Scott studied transportation design at the Cleveland Institute of Art and worked in various industrial design roles throughout his professional career.
It wasn’t until winter, 2009 when Scott took his dream of building bikes full-time, seriously. One night, he found himself in a bar with his friend and colleague, Jarrod Streng, depressed, frustrated and unemployed. Scott and Jarrod had been laid off for the first time in their careers and the thought was sobering. They both discussed their true passions, which didn’t have anything to do with their previous job of designing, developing and manufacturing vacuums. Scott explained his idea of building custom, modern bikes with old-school design at a reasonable cost; much like his own bobber which cost him under $5,000 not $30,000 and was admired by everyone who saw it.
Jarrod, who had entrepreneurial aspirations himself, believed in Scott’s vision and put a business plan in place as well as the funding to create 30 bikes. With this, CCW’s design house was born at a friend’s garage in Ashland, Ohio, as Scott began hand fabricating the first prototypes.
However, when it came to producing the bikes, Jarrod and Scott hit many roadblocks on their quest to manufacture in Cleveland, Ohio. They contacted investors, government agencies and every city organization they could find. Unfortunately they were turned away and told they had a lack of experience, knowledge or that they were just plain crazy. But with determination, the partners were able to encourage one investor to take a risk on CCW, and that was Curtis Ray. Curtis had strong manufacturing relationships in China and developed a strategy to manufacture the bike in a trusted facility.

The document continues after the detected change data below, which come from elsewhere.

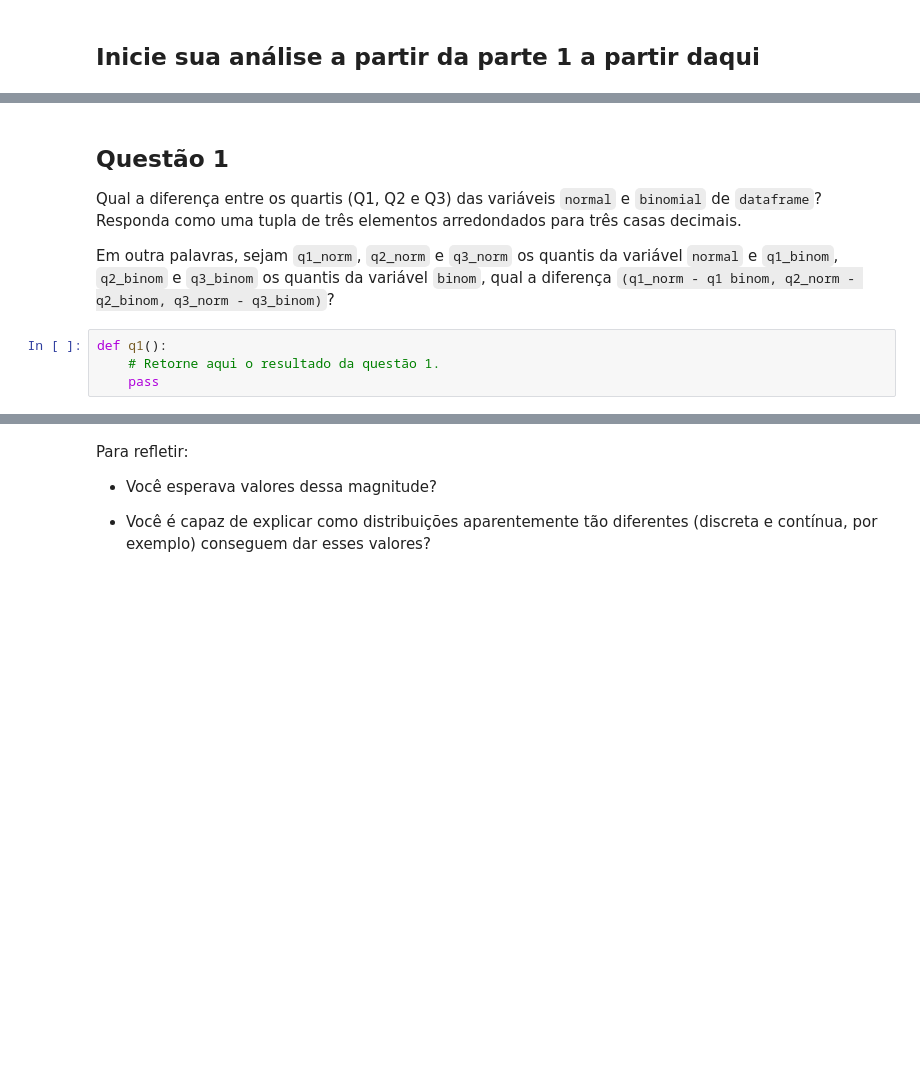
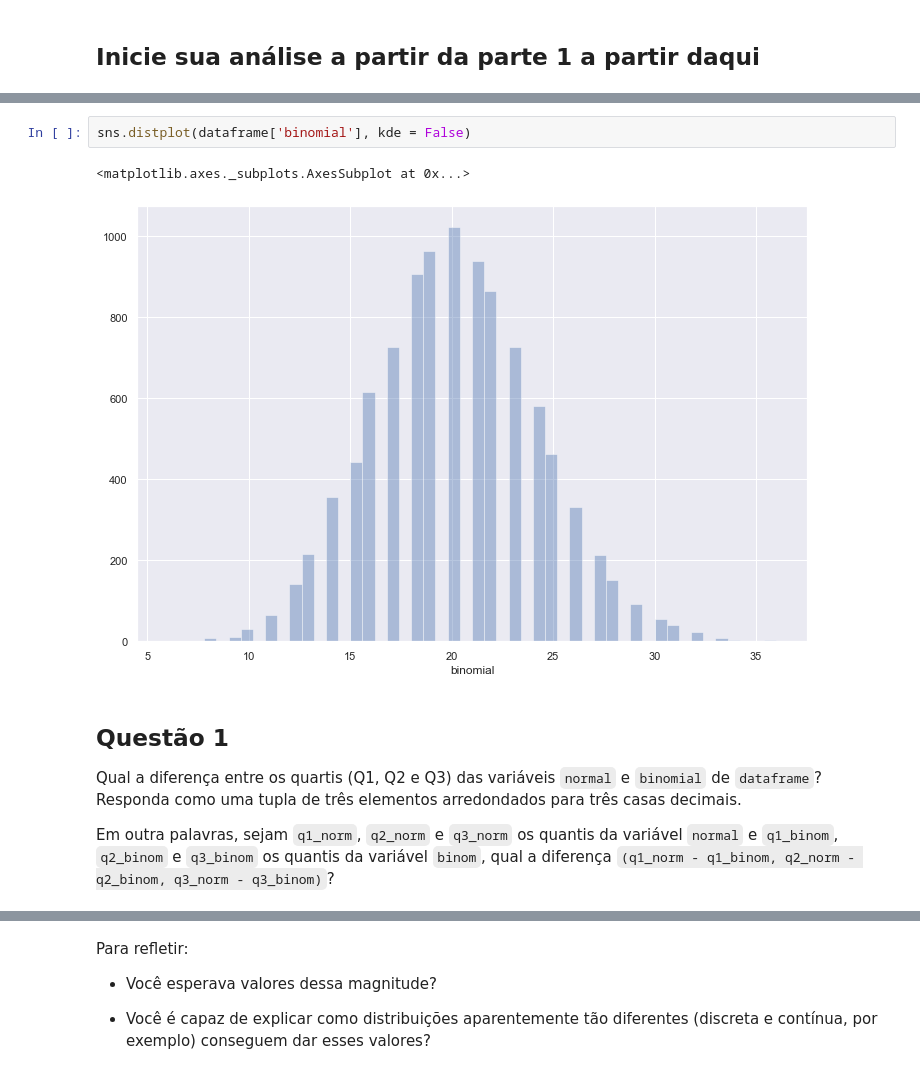
Before and after one commit to gabipz/data-science-codenation, a Jupyter notebook: 04-probability-distributions-challange/probability-distributions.ipynb, the cells around one changed output, grey strips where cells are left out. Cells and saved outputs as stored; diff of their text form; blank space fills up the shorter version.

```diff
--- a/04-probability-distributions-challange/probability-distributions.ipynb
+++ b/04-probability-distributions-challange/probability-distributions.ipynb
@@ -50,10 +55,11 @@ dataframe = pd.DataFrame({"normal": sct.norm.rvs(20, 4, size=10000),
+# %%
+sns.distplot(dataframe['binomial'], kde = False)
+# %% [output]
+<matplotlib.axes._subplots.AxesSubplot at 0x...>
+[figure, added]
 # %% [markdown]
 ## Questão 1
 
 Qual a diferença entre os quartis (Q1, Q2 e Q3) das variáveis `normal` e `binomial` de `dataframe`? Responda como uma tupla de três elementos arredondados para três casas decimais.
 
-Em outra palavras, sejam `q1_norm`, `q2_norm` e `q3_norm` os quantis da variável `normal` e `q1_binom`, `q2_binom` e `q3_binom` os quantis da variável `binom`, qual a diferença `(q1_norm - q1 binom, q2_norm - q2_binom, q3_norm - q3_binom)`?
+Em outra palavras, sejam `q1_norm`, `q2_norm` e `q3_norm` os quantis da variável `normal` e `q1_binom`, `q2_binom` e `q3_binom` os quantis da variável `binom`, qual a diferença `(q1_norm - q1_binom, q2_norm - q2_binom, q3_norm - q3_binom)`?
-# %%
-def q1():
-    # Retorne aqui o resultado da questão 1.
-    pass
```
Also changed, not shown: parts of 9 cells of this notebook.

Scott began limited production while living in rural China for six months. During this time he developed a manufacturing process with quality control measures that is currently ready to support mass production. With continued time in China over the last 14 months, Scott has successfully implemented a low cost, flexible production strategy.
Cleveland CycleWerks debuted their first bike, “tha Heist,” in February 2010 at the Indianapolis Dealer Expo to much industry praise and dealer interest. Jarrod and Scott are beginning worldwide distribution for CCW in April 2010 where they will provide custom bikes for all and fulfill Scott’s dream in the process.
Link: Cleveland CycleWerks